Fetuses born to mothers with diabetes are more likely to have hypoglycemia, abnormal size, and malformation.

A recent study shows gestational diabetes and pre-gestational diabetes can be linked to multiple poor health outcomes for the child, such as jaundice, low blood sugar, malformations, and abnormal size.

Diabetes is known to cause a number of adverse health outcomes for adults, including heart disease, obesity, and other high-risk conditions. Investigators also found increased health risks for the mother, as well. The study, published by Diabetologia, examined the risks of gestational and pre-gestational diabetes during pregnancy, along with the potential role of other concomitant diseases caused by hypertensive and thyroid disorders.

Investigators analyzed administrative data regarding pregnancies complicated by diabetes from 2002 to 2012 to determine neonatal outcomes. Included in the study were 1357 pregnancies complicated by gestational diabetes, and 234 complicated by pre-gestational diabetes.

They compared the risks of adverse outcomes for gestational and pre-gestational diabetes pregnancies with normal pregnancies. Findings were adjusted for factors such as age, hypertensive and thyroid disorders, and drug use that may increase health risks.

Investigators discovered that babies born to mothers with gestational diabetes were 10 times more likely to develop neonatal hypoglycemia compared with normal pregnancies, and babies born to mothers with pre-gestation diabetes had 36 times the risk.

Babies born to mothers with gestational and pre-gestational diabetes had a 1.7 and 5.7 times more likely to have small size, respectively, compared with normal pregnancy, according to the study. The risks of increased size, jaundice, and fetal malformations were all increased among babies born to a diabetic mother.

These babies were also more likely to have low levels of calcium and magnesium. Researchers also discovered several other risks for the mother as well.

Mothers with diabetes were more likely to have a Caesarean section than mothers whose pregnancies were not complicated with diabetes. Pre-gestational diabetes was associated with 2.7 times higher risk of respiratory distress and a 46.5 times increased risk of amniotic fluid compared with normal pregnancies, according to the study.

Increased monitoring of mothers with diabetic pregnancies could potentially lessen certain adverse outcomes for the children.

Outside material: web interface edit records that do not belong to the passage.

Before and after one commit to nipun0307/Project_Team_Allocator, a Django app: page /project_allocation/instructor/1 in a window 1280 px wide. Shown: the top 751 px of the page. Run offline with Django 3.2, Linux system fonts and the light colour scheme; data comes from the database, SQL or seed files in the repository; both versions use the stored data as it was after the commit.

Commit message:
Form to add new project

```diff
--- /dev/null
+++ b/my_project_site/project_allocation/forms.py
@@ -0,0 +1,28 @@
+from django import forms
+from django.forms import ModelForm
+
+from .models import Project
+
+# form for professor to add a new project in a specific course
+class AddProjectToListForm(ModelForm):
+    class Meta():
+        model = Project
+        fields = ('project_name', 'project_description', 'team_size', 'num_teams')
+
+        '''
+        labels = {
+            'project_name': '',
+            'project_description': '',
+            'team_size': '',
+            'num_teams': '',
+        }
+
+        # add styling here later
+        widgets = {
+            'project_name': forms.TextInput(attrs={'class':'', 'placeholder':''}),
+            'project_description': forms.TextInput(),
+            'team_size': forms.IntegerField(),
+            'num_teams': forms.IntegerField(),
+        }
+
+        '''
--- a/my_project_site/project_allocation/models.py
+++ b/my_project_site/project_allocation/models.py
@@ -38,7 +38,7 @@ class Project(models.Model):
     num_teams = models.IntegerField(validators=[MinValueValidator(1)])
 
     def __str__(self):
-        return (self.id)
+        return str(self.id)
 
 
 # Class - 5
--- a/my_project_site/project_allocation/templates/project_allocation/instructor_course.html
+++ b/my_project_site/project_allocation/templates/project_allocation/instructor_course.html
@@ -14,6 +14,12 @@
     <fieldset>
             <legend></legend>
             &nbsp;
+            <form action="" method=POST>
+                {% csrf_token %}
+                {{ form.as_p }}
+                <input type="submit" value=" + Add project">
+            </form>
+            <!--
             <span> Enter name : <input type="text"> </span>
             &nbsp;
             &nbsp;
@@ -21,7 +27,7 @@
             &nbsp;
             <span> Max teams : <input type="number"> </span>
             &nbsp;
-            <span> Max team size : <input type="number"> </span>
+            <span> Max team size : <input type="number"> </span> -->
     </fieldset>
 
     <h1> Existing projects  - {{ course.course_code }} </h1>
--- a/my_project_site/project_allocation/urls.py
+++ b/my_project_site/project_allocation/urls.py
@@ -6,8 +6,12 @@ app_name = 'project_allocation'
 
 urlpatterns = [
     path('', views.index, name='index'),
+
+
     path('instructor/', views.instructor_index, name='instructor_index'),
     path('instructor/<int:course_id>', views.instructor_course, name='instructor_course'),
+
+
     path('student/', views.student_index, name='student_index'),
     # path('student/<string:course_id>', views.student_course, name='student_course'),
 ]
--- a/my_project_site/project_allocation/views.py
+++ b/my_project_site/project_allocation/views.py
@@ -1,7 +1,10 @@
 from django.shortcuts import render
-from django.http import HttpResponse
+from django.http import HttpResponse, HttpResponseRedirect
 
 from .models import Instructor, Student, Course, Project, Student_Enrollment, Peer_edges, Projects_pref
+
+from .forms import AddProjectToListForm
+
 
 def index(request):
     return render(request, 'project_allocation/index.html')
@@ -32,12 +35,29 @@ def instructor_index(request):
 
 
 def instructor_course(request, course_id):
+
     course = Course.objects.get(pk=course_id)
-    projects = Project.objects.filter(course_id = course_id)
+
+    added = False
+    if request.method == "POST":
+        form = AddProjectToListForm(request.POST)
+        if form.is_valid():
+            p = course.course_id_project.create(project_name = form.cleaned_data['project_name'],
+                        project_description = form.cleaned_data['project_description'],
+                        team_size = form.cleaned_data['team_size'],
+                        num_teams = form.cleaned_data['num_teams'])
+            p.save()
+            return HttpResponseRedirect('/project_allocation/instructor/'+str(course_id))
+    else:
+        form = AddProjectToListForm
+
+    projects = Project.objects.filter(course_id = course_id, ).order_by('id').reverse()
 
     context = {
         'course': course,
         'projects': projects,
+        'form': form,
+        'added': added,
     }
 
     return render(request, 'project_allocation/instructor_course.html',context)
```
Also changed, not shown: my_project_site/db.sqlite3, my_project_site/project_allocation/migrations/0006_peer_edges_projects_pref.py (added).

“Both gestational diabetes and diabetes in the mother when she becomes pregnant are associated with adverse outcomes in the baby independently of the presence of other clinical conditions complicating the pregnancy,” the authors concluded. “Greater attention should be placed to the care of pregnant women with gestational diabetes or diabetes.”